Now, some time ago I came upon a magazine called Home Power – I think I may have been in middle school. This magazine is a journal dedicated to small scale renewable energy, mostly residential. Its founders purchased land off the grid in the 70s, and turned to solar as a way to not have to run a lawn mower engine to power the car tail light bulbs they used for light. Because the small-scale renewable energy (RE) industry (responsible for the sale and production of photovoltaic panels, wind generators, control electronics, etc.) was in its infancy when they started publishing the magazine (late 80s), a lot of the articles focused on DIY. Sure, small operations started creeping up where people offered installation and consultation for RE, but nothing like what you can find now. A fair amount of progress was made by people playing around with the equipment on their own, sometimes even building their own. And the Home Power articles often reflected this.

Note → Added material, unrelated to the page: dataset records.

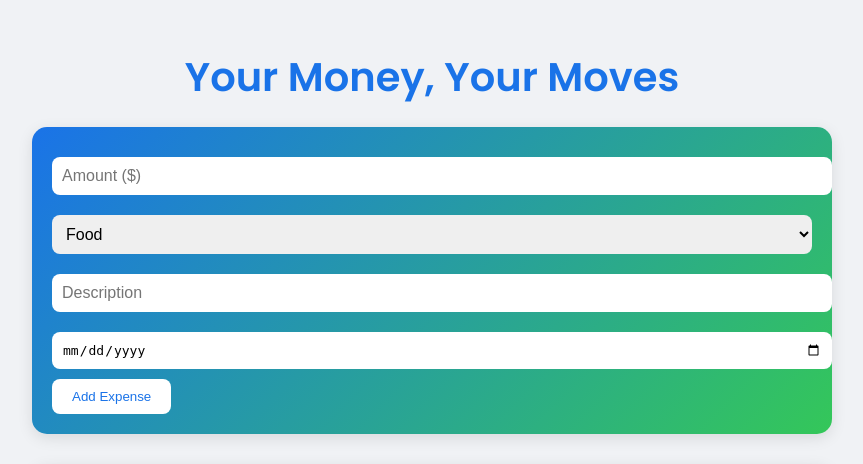
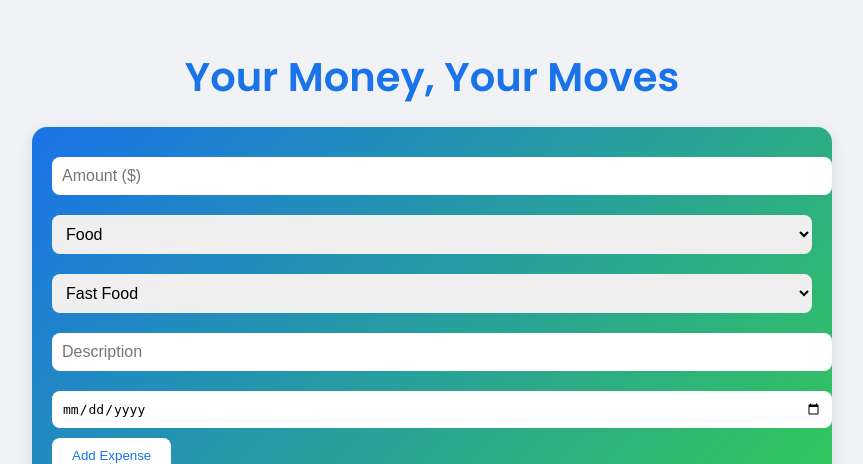
Before and after one commit to sanskar008/FinTrack, a Flask app: template templates/index.html in a window 1280 px wide. Shown: the top 464 px of the page, without its empty margins (208-1071 px from the left). Run offline with Flask 3, Linux system fonts and the light colour scheme; the template is opened without the code that fills it, so the values that code supplies are empty.

Commit message:
updated for more fast foods

```diff
--- a/app.py
+++ b/app.py
@@ -9,14 +9,15 @@ def index():
     if request.method == 'POST':
         amount = float(request.form['amount'])
         category = request.form['category']
+        subcategory = request.form['subcategory']
         description = request.form['description']
         date = request.form['date']
-        add_expense(amount, category, description, date)
+        add_expense(amount, category, subcategory, description, date)
 
     expenses = get_expenses()
     notifications = analyze_spending(expenses)
     return render_template('index.html', expenses=expenses, notifications=notifications)
 
 if __name__ == '__main__':
-    init_db()
+    init_db()  # Recreate DB with new schema
     app.run(debug=True)
--- a/ml_model.py
+++ b/ml_model.py
@@ -1,37 +1,61 @@
 import pandas as pd
 from collections import Counter
 
+# List of fast food items (case-insensitive)
+FAST_FOOD_ITEMS = {"maggi", "pizza", "burger", "fries", "noodles", "chips", "soda"}
+
 def analyze_spending(expenses):
+    if not expenses:
+        return ["No expenses yet—start tracking!"]
+
     # Convert expenses to DataFrame
-    df = pd.DataFrame(expenses, columns=['id', 'amount', 'category', 'description', 'date'])
+    try:
+        df = pd.DataFrame(expenses, columns=['id', 'amount', 'category', 'subcategory', 'description', 'date'])
+    except ValueError as e:
+        return [f"Error processing data: {str(e)}. Please reset the database."]
 
-    # Filter for the current week (simplified: assume all data is this week)
-    # In a real app, you'd filter by date range
+    # Filter for Food category with Fast Food subcategory
+    fast_food_df = df[(df['category'] == 'Food') & (df['subcategory'] == 'Fast Food')]
 
-    # Count occurrences of descriptions (e.g., "Maggi")
-    desc_counts = Counter(df['description'])
+    # Count occurrences of fast food descriptions
+    desc_counts = Counter(fast_food_df['description'].str.lower())
 
-    # Generate notifications based on simple rules
+    # Generate notifications
     notifications = []
+    total_fast_food_count = len(fast_food_df)
+
+    # Check individual fast food items
     for desc, count in desc_counts.items():
-        if desc.lower() == "maggi" and count >= 3:
+        if desc in FAST_FOOD_ITEMS and count >= 3:
             notifications.append(
-                f"Hey! You've bought Maggi {count} times this week. "
-                "It’s heavy on your pocket and health—lead can harm you!"
-            )
-        elif count > 5:  # General rule for any item
-            notifications.append(
-                f"You’ve spent on {desc} {count} times this week—watch out!"
+                f"Hey! You've bought {desc.capitalize()} {count} times this week. "
+                "It’s hitting your wallet and health—too much fast food isn’t great!"
             )
 
-    return notifications
+    # General fast food warning
+    if total_fast_food_count >= 5:
+        notifications.append(
+            f"Wow, you’ve had fast food {total_fast_food_count} times this week! "
+            "Time to cut back—it’s heavy on your pocket and body."
+        )
 
-# Test the function
+    # General excessive spending warning (any item)
+    all_desc_counts = Counter(df['description'].str.lower())
+    for desc, count in all_desc_counts.items():
+        if count > 5 and desc not in FAST_FOOD_ITEMS:
+            notifications.append(
+                f"You’ve spent on {desc.capitalize()} {count} times this week—watch out!"
+            )
+
+    return notifications if notifications else ["All good for now—keep tracking!"]
+
 if __name__ == "__main__":
     sample_expenses = [
-        (1, 2.0, "Food", "Maggi", "2025-04-01"),
-        (2, 2.0, "Food", "Maggi", "2025-04-02"),
-        (3, 2.0, "Food", "Maggi", "2025-04-03"),
-        (4, 5.0, "Transport", "Bus", "2025-04-04")
+        (1, 2.0, "Food", "Fast Food", "Maggi", "2025-04-01"),
+        (2, 3.0, "Food", "Fast Food", "Pizza", "2025-04-02"),
+        (3, 2.0, "Food", "Fast Food", "Maggi", "2025-04-03"),
+        (4, 2.0, "Food", "Fast Food", "Maggi", "2025-04-04"),
+        (5, 5.0, "Transport", "Public Transport", "Bus", "2025-04-05"),
+        (6, 2.0, "Food", "Fast Food", "Burger", "2025-04-06")
     ]
     print(analyze_spending(sample_expenses))
--- a/templates/index.html
+++ b/templates/index.html
@@ -2,7 +2,7 @@
 <html lang="en">
   <head>
     <meta charset="UTF-8" />
-    <title>FinTrack App</title>
+    <title>FinTrack</title>
     <link
       href="https://fonts.googleapis.com/css2?family=Poppins:wght@400;600&display=swap"
       rel="stylesheet"
@@ -113,6 +113,24 @@
             <option value="Food">Food</option>
             <option value="Transport">Transport</option>
             <option value="Entertainment">Entertainment</option>
+            <option value="Education">Education</option>
+            <option value="Other">Other</option>
+          </select>
+          <select name="subcategory" required>
+            <!-- Dynamic based on category, simplified here -->
+            <option value="Fast Food">Fast Food</option>
+            <option value="Groceries">Groceries</option>
+            <option value="Dining Out">Dining Out</option>
+            <option value="Snacks">Snacks</option>
+            <option value="Public Transport">Public Transport</option>
+            <option value="Rideshare">Rideshare</option>
+            <option value="Fuel">Fuel</option>
+            <option value="Movies">Movies</option>
+            <option value="Games">Games</option>
+            <option value="Events">Events</option>
+            <option value="Books">Books</option>
+            <option value="Courses">Courses</option>
+            <option value="Supplies">Supplies</option>
             <option value="Other">Other</option>
           </select>
           <input
@@ -136,8 +154,8 @@
       <ul class="expense-list">
         {% for expense in expenses %}
         <li class="expense-item">
-          {{ expense[3] }} ({{ expense[2] }}): ${{ expense[1] }} on {{
-          expense[4] }}
+          {{ expense[4] }} ({{ expense[2] }} - {{ expense[3] }}): ${{ expense[1]
+          }} on {{ expense[5] }}
         </li>
         {% endfor %}
       </ul>
@@ -151,10 +169,10 @@
 
     <!-- Chart.js Script -->
     <script>
-      const expensesData = {{ expenses|tojson }};
-      const categories = [...new Set(expensesData.map(e => e[2]))];
+      const expenses = {{ expenses|tojson }};
+      const categories = [...new Set(expenses.map(e => e[2] + ' - ' + e[3]))];
       const amounts = categories.map(cat =>
-          expensesData.filter(e => e[2] === cat).reduce((sum, e) => sum + e[1], 0)
+          expenses.filter(e => (e[2] + ' - ' + e[3]) === cat).reduce((sum, e) => sum + e[1], 0)
       );
 
       const ctx = document.getElementById('spendingChart').getContext('2d');
@@ -164,7 +182,7 @@
               labels: categories,
               datasets: [{
                   data: amounts,
-                  backgroundColor: ['#1a73e8', '#34c759', '#ffca28', '#ff5722'],
+                  backgroundColor: ['#1a73e8', '#34c759', '#ffca28', '#ff5722', '#ab47bc', '#26a69a', '#ef5350'],
                   borderWidth: 1
               }]
           },
@@ -172,7 +190,7 @@
               responsive: true,
               plugins: {
                   legend: { position: 'top' },
-                  title: { display: true, text: 'Spending by Category' }
+                  title: { display: true, text: 'Spending by Category & Subcategory' }
               }
           }
       });
```
Also changed, not shown: database.py (+7 -6 lines), expenses.db.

I thought this period in the magazine’s history was awesome. I loved learning about the various problems these early pioneers had, and how they went about solving them. I liked seeing what some people did with small systems, and the big systems others built. It was awesome to see these people working toward solutions to some of the problems faced in the world (and which we still face).
Sometime in the early 2000s the magazine’s tone changed, however. It was focusing less on the DIY aspect, and more on the ‘turn-key’ aspect – more and more of the systems showcased were belonging to people who didn’t fully understand the technology nor have the desire to. Rather, due to factors such the cost (and reliability) of electricity in their area, environmental benefits, and maybe the presence of tax incentives, they paid a professional to design and install a system on their homes. (Note that the last factor I mentioned may also provoke flames; see my climate change note above.) Not much of a DIY aspect is present anymore. In fact, it seems that quite a few articles in recent issues are not written by the system owners themselves, but by the system installers/designers, or even third parties.
Now, the truth is that I don’t have anything against people who simply want to make use of RE and don’t want to worry about designing and wiring their system, hoisting panels onto their roof, etc. Honestly, it would be hypocritical of me. I mean, I’m a Linux user, and even use Gentoo on my desktop. And yet I also love Ubuntu for the fact that it presents GNU/Linux as an alternative for normal computer users who don’t care about recompiling their kernel. (I’m actually typing this on an Ubuntu laptop right now.) I guess I just miss the old format of the magazine, the one I kind of, well, grew up with.
Now, Home Power is still a good magazine; it’s not like you won’t learn about renewable energy from reading it. In fact, it’s usually pretty descriptive even if it doesn’t discuss all sorts of homebrew solutions. You’ll learn about solar power, and if you don’t get as in depth as you’d like you’ll have a good jump-off point for learning more. They’ll respond to your letters if you have questions, too. And, their magazine is just well-produced: it’s easy to read, no advertisements in the middle of articles, etc.
What I do encourage you to do, however, is go the extra step. Yes, you don’t need to be an electrical engineer to use renewable energy, or do anything with electricity. But there is value in going the extra step and being aware of what is going on with your renewable energy system, or anything. And guess what: most of the information is out there. If you’re curious, just go Google-crazy. Buy some parts or system components, and experiment. You never know what you might learn.